At the end of 2016 repo rates fell dramatically, in an extremely volatile market with significant price dislocation. Freddie Napier, repo trader at Morgan Stanley, outlined the challenges facing the market which he said contributed to the “perfect storm”, causing the market to suffer to such an extent.
The International Capital Market Association’s (ICMA) year-end report for 2016 analysed the three key factors on the year-end breakdown: market positioning; the effects of quantitative easing compounded by an inadequate lending program; and regulatory impacts on bank intermediation.
The panellists painted a cautious outlook of the market ahead, with Napier noting it was “highly dysfunctional”, but predicting that another perfect storm is unlikely to occur.
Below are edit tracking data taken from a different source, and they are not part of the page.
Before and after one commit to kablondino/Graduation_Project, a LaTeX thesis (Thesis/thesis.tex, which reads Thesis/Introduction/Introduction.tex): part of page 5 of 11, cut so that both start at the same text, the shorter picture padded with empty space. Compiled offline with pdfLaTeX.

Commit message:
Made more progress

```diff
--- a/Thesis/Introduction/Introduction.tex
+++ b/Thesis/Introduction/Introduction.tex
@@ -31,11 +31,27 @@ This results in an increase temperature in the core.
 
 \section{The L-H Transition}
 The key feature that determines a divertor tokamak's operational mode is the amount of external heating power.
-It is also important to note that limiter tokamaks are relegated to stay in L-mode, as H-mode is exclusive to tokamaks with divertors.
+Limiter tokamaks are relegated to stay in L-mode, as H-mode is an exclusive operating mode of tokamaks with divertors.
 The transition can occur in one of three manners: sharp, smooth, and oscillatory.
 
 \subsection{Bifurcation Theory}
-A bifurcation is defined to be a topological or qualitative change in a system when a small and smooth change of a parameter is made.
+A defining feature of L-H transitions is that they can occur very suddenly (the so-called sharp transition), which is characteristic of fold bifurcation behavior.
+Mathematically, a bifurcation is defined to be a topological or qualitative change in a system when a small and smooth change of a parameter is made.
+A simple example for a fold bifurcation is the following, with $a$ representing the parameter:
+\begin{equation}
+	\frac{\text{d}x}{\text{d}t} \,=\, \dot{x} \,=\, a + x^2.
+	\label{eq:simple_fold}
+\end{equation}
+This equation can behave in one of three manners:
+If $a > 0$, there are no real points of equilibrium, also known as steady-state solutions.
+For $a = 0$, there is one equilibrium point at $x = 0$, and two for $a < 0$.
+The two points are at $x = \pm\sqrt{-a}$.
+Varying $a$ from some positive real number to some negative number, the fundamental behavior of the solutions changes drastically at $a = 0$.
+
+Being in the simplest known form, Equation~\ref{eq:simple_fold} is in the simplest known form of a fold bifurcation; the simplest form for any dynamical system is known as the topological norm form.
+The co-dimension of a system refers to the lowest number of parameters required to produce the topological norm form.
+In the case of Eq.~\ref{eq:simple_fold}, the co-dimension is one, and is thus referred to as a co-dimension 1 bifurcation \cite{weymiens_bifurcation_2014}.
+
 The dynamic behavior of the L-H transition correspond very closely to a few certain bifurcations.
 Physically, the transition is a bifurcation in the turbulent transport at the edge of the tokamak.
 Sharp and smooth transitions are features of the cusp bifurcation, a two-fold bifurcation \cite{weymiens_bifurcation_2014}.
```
Andy Hill, director of market practice and regulatory policy at ICMA denied the market was broken, but did agree that it has become less functional.
Hill identifies the problems as stemming from the way in which liquidity is provided – currently through the banks. In this environment, market participants face the significant challenge of a lack of immediacy when sourcing the other side of a trade, alongside the demands of regulatory obligations.
UniCredit’s head of repo and collateral trading, Arne Theia, said that the use of platforms and central counterparties to help intermediate the market were “the future.”
The buy-side audience were relatively damning of the markets prospects. An audience member indicated the pressing problems with liquidity provision, revealing that he was dropping his repo balance significantly, down to £3 billion from £16 billion.
“Do not think this was a perfect storm – this was nothing,” he said. “There were no additional stresses beyond year end. I am extremely worried about the repo market; don’t be put to sleep by thinking the world will be perfect again, we have a real problem.”
Audience members raised the possibility that regulatory change would have an impact, citing the potential for deregulation in the US, as well as the Federal Reserve programs aimed at broadening access to money making activities and facilitating non-banks’ depositing of liquidity surplus. However engagement with the European Central Bank was said to be challenging and few expected regulators to tackle problems before they got worse.
“Do I think there is recognition that the market is in the state that it really is. Probably not. I think it will take a couple of ‘December 2016s’ to get to that point”, said Hill.